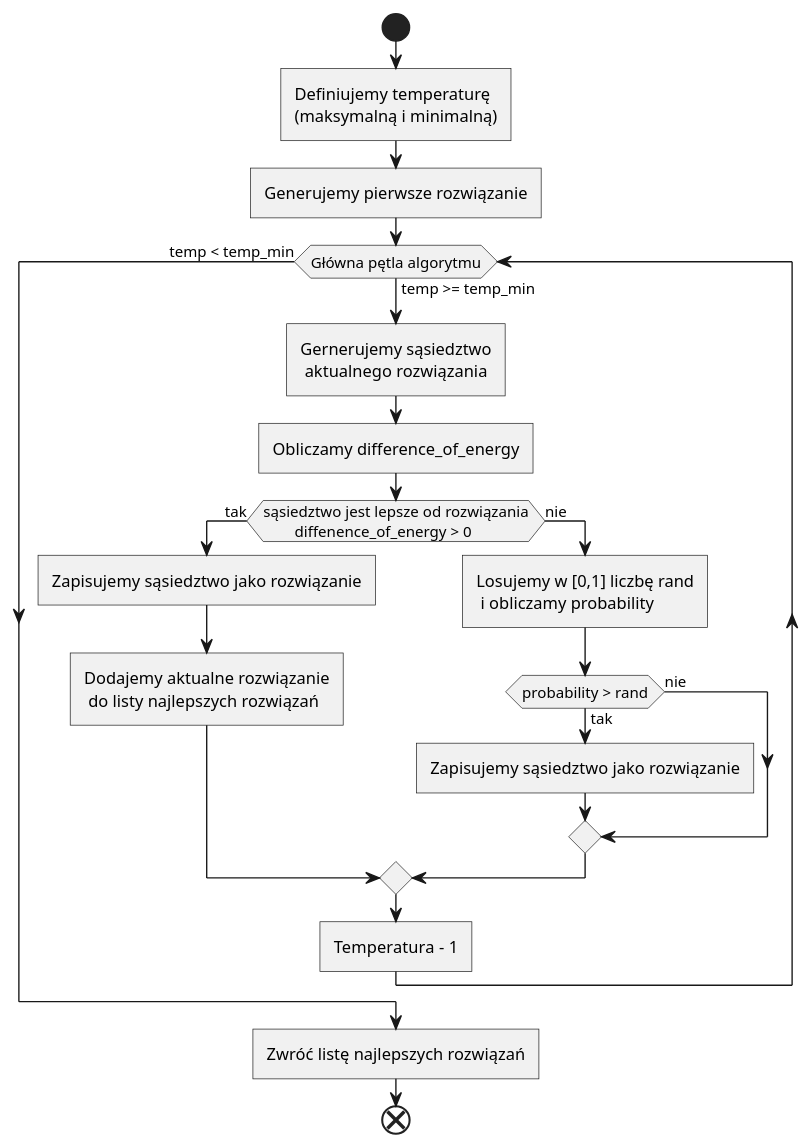
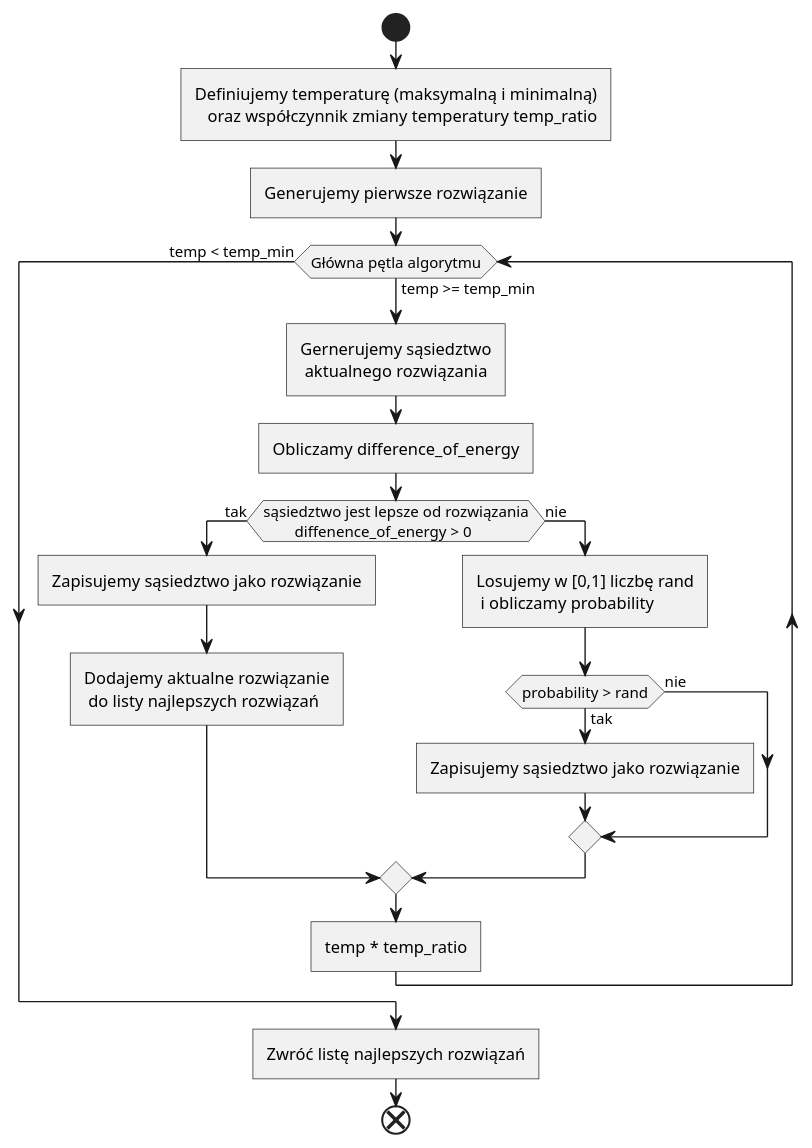
The diagram in algotithm.puml (b-jasko/MMWD-trip-planning), drawn with PlantUML before and after one commit. The commit also changed 3 other files, not shown here.

```diff
--- a/algotithm.puml
+++ b/algotithm.puml
@@ -1,35 +1,33 @@
 @startuml
 start
-:Definiujemy temperaturę
-(maksymalną i minimalną)]
+:Definiujemy temperaturę (maksymalną i minimalną)
+   oraz współczynnik zmiany temperatury temp_ratio]
 :Generujemy pierwsze rozwiązanie]
 
 while(Główna pętla algorytmu) is (temp >= temp_min)
 
     :Gernerujemy sąsiedztwo
      aktualnego rozwiązania]
     :Obliczamy difference_of_energy]
 
     if (sąsiedztwo jest lepsze od rozwiązania
         diffenence_of_energy > 0) then (tak)
         :Zapisujemy sąsiedztwo jako rozwiązanie]
         :Dodajemy aktualne rozwiązanie
          do listy najlepszych rozwiązań]
     else (nie)
         :Losujemy w [0,1] liczbę rand
          i obliczamy probability]
         if(probability > rand) then (tak)
             :Zapisujemy sąsiedztwo jako rozwiązanie]
         else (nie)
         endif
     endif
-    :Temperatura - 1]
+    :temp * temp_ratio]
 endwhile (temp < temp_min)
 
 :Zwróć listę najlepszych rozwiązań]
 
 end
 
-
-
 @enduml
```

**Work instruction**: Copy each line of the listing that includes "rozwiązania".

**Final answer**:
      aktualnego rozwiązania]
     if (sąsiedztwo jest lepsze od rozwiązania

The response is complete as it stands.